Windows 8 will arrive on October 26.
That’s the official word from Microsoft, or at least Windows division president Steven Sinofsky, who announced the general-availability date at the company’s annual sales meeting.
A late-October release puts Windows 8 on store shelves just ahead of the all-important holiday shopping season. Microsoft attempted a similar strategy with Windows 7, which it released on Oct. 22, 2009.
However, Windows 8 is somewhat of a riskier bet than Windows 7. The latter was a long-awaited refresh of the Windows experience, coming nearly eight years after the release of Windows XP in 2001; Windows Vista, released in January 2007, had met with a strong wave of initial criticism over many of its features. Businesses and consumers wanted a new operating system—and they turned out in droves, with Windows 7 eventually selling hundreds of millions of copies.
Windows 8, on the other hand, will arrive on the market relatively soon after Windows 7—forcing customers to debate over whether they want to upgrade from a perfectly fine operating system to one with some major changes. For starters, Windows 8’s Start screen centers on a set of colorful tiles linked to applications, with the “traditional” desktop interface buried one layer behind it. That tile-centricity, at least in theory, makes Windows 8 an equally adept OS for both touch-based devices such as tablets and “regular” laptops and desktops.
Windows 8 also features more cloud integration than previous versions—which stands to reason, since “cloud computing” is a relatively new mainstream concept. There’s tighter integration with Microsoft’s SkyDrive hub, and a built-in app store; the next version of Office, which will presumably find its way onto many a Windows 8 machine, doubles down on this cloud functionality with features such as online syncing.

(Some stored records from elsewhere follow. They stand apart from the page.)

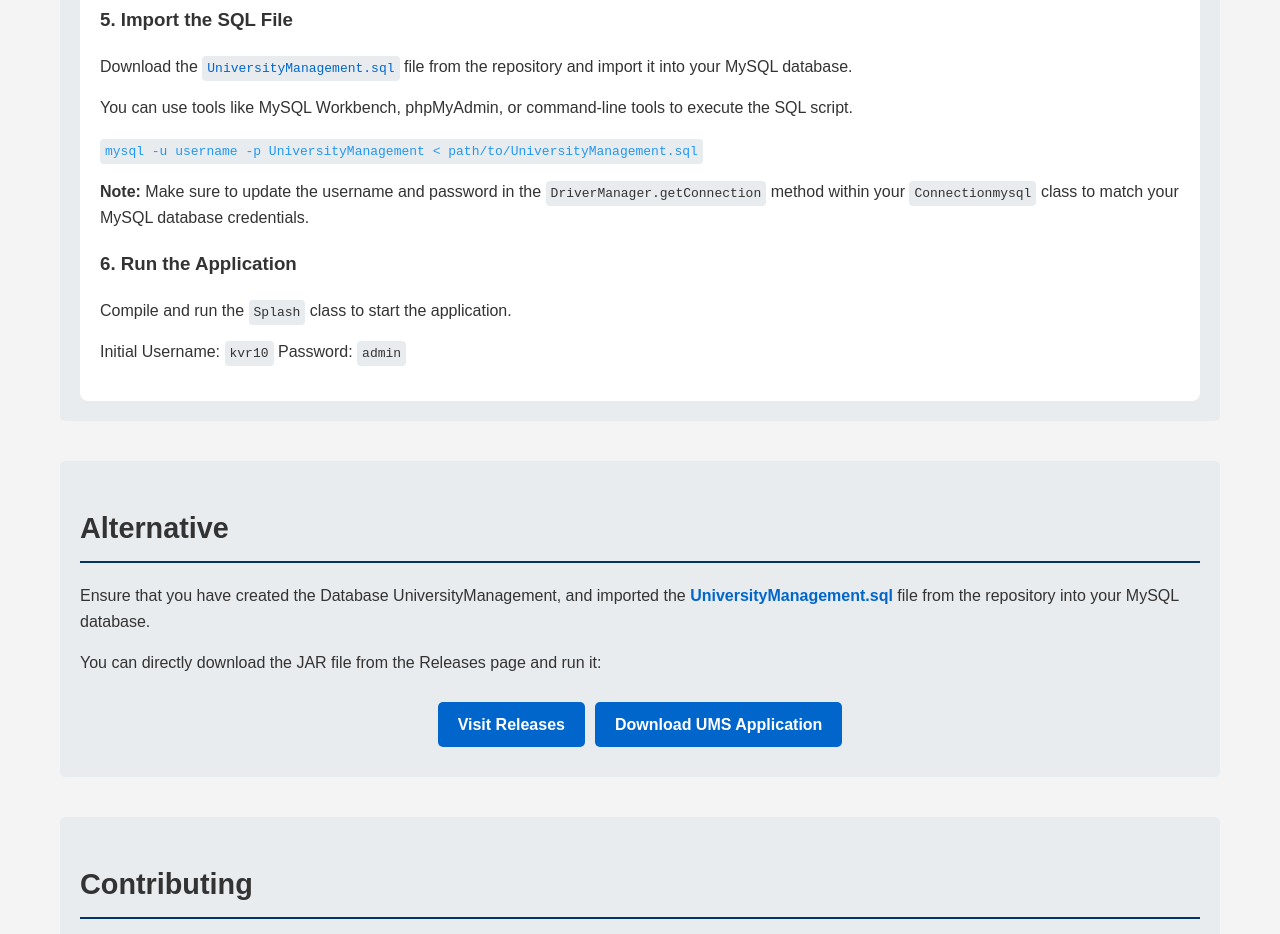
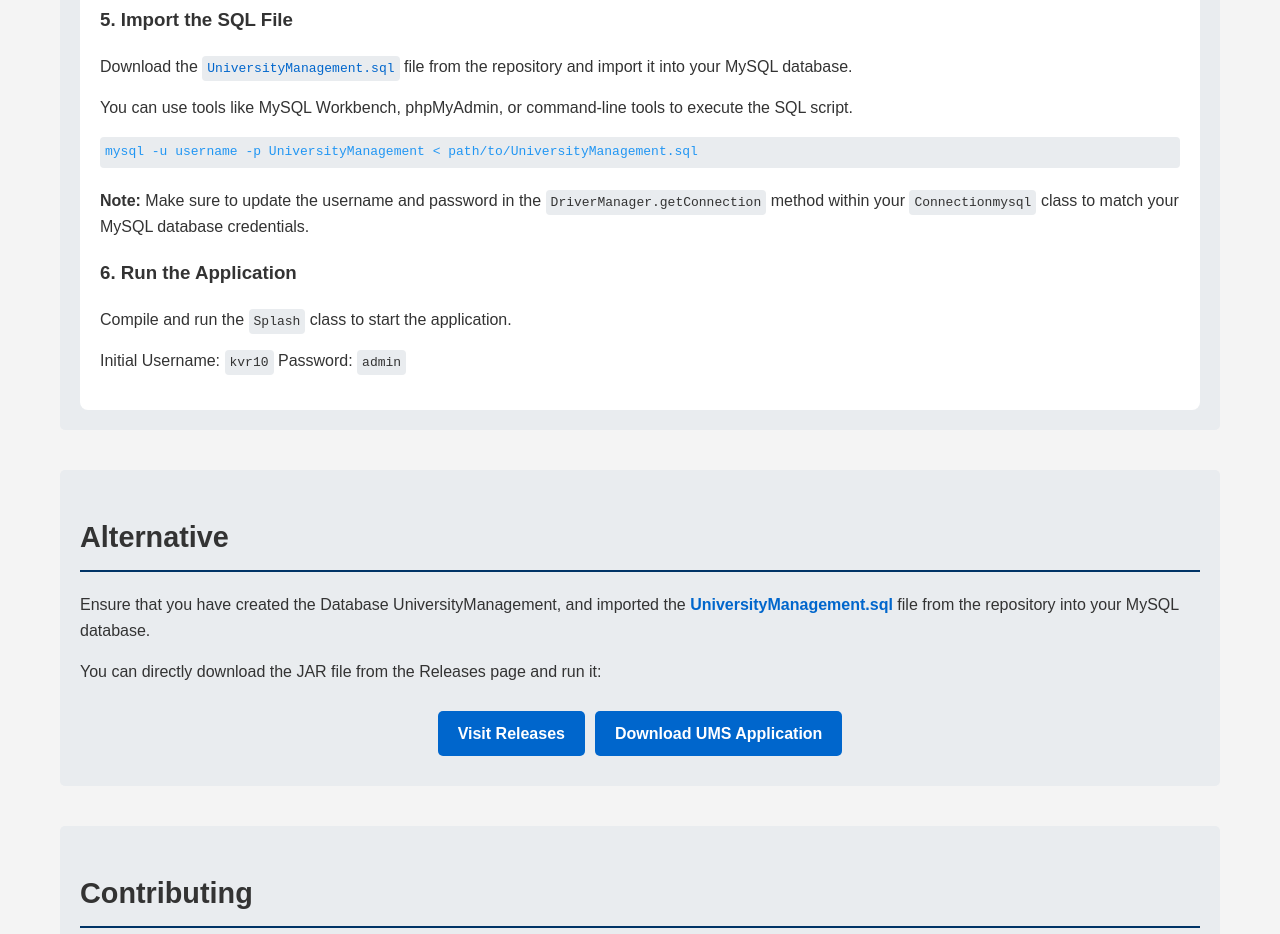
Before and after one commit to Kvr-10/University-Management-System, a plain HTML site: page docs/index.html in a window 1280 px wide. Shown: the part 2620-3554 px from the top of the page. Drawn offline with Linux system fonts and the light colour scheme.

Commit message:
Version 2.0 - Website Minor Changes

```diff
--- a/docs/index.html
+++ b/docs/index.html
@@ -91,7 +91,11 @@
             <h3>5. Import the SQL File</h3>
             <p>Download the <a href="https://github.com/Kvr-10/University-Management-System/tree/master/database" target="_blank" rel="noopener noreferrer"><code>UniversityManagement.sql</code></a> file from the repository and import it into your MySQL database.</p>
             <p>You can use tools like MySQL Workbench, phpMyAdmin, or command-line tools to execute the SQL script.</p>
+        </div>
+        <div class="step">
             <p class="import-command"><code>mysql -u username -p UniversityManagement < path/to/UniversityManagement.sql</code></p>
+        </div>
+        <div class="step1">
             <p>
                 <b>Note:</b> Make sure to update the username and password in the <code>DriverManager.getConnection</code> method within your <code>Connectionmysql</code> class to match your MySQL database credentials.
             </p>
```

Microsoft is betting big that Windows 8 will appeal equally to power users and to those who want a lightweight OS powering their tablet or other mobile device. This stance, though, effectively dumps Windows out of the traditional OS pool—where it pretty much dominates—and into the shark tank with the cloud-centric Apple iOS, Google Android, and (to a much lesser extent) Chrome OS. Can Windows 8 win in this brave new world? After October 26, everyone will find out.